How to Teach Third Person Singular Present Tense
English is an interesting language in terms of its verbs. It’s the only language that uses “do” in order to form questions (e.g., Do you eat chocolate?) and responses (e.g., Why, yes I do!). It has a long list of phrasal verbs, each with slightly nuanced meanings (e.g., eat up vs. eat out). And, while its simple present tense remains relatively bare in terms of inflection (e.g., I eat, you eat, we eat), the simple present s/he conjugation contains an “s” (e.g., she eats, he nibbles, she tastes, he ingests). It is this particular conjugation that will be our focus for this lesson.
Students must practice identifying and producing this verbal form. One way to ensure this practice is to write a group story.
- Doc cam and writing utensil
- 1–2 sheets of blank paper
- Dictionaries or vocabulary lists for each student
Timing: 30 minutes
Tell the class you are going to write a story together. Brainstorm the name of a character the story will focus on. The goal is to write about what that character does every day. For example, students might write about the daily life of a 5-year-old child, Chancellor Angela Merkel of Germany, a mad scientist. This prompt will encourage students to use the third-person singular, simple present in every sentence. (5 minutes)
Once you have decided on a character, brainstorm the first sentence with the class. Ask students: “What is the first thing that Chancellor Merkel does after she wakes up? Write the sentence on the doc cam (e.g., After Chancellor Merkel wakes up, she gets out of bed.) Have students identify the verb. Then circle it and note that it ends in an “s.” (5 minutes)

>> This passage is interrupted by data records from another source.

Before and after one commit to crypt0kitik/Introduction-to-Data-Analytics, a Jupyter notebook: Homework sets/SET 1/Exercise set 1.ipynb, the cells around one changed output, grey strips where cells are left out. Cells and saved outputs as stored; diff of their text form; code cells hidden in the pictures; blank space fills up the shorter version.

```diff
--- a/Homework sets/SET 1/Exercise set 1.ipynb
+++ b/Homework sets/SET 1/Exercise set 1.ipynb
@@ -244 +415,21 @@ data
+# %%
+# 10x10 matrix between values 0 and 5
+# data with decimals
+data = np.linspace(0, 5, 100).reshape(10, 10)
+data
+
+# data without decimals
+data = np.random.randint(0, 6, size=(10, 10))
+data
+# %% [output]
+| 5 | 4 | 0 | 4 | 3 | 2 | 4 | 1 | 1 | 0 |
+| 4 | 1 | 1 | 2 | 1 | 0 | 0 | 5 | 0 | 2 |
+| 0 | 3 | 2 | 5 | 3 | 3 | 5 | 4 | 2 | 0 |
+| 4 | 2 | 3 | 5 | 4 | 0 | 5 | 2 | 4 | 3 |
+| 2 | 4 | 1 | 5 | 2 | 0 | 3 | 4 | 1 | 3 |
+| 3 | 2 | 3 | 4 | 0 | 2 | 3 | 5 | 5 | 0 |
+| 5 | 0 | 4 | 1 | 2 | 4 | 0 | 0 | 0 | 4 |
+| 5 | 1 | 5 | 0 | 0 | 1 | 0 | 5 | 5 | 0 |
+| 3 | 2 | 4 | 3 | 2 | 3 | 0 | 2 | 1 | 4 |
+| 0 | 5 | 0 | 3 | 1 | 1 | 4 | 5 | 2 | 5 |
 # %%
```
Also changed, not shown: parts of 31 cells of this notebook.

The teacher then calls on each student who identifies the verb in previous sentence and determines if it is appropriately conjugated with the present tense “s” (e.g., gets). Then the student adds another sentence to the story, orally, while you write it on the doc cam.
The next sentence in our example story might be: After she gets out of bed, she walks to the kitchen. Step 3 repeats until all students have had a chance to contribute to the story. (20 minutes, allow 1 minute per student)
The assignment could further support your curriculum if you ask students to write about a character in an assigned short story, play, or novel. Other requirements could be placed on the sentences (e.g., every sentence must have one adjective or one vocabulary word from a particular chapter), which will allow for more creativity and more opportunity to push the description forward. Also, if you save the story, you can revisit it when you introduce other verbal forms and have students change the conjugations.
Dr. Michelle Jackson is the associate director of teaching at New Mexico State University’s Teaching Academy. She designs, develops, and delivers workshops on a variety of teaching and learning topics. Prior to NMSU, she was the manager of the English Language Institute at UT El Paso. She has taught English as a second language at UT El Paso and Harvard University as well as Spanish at UT Austin.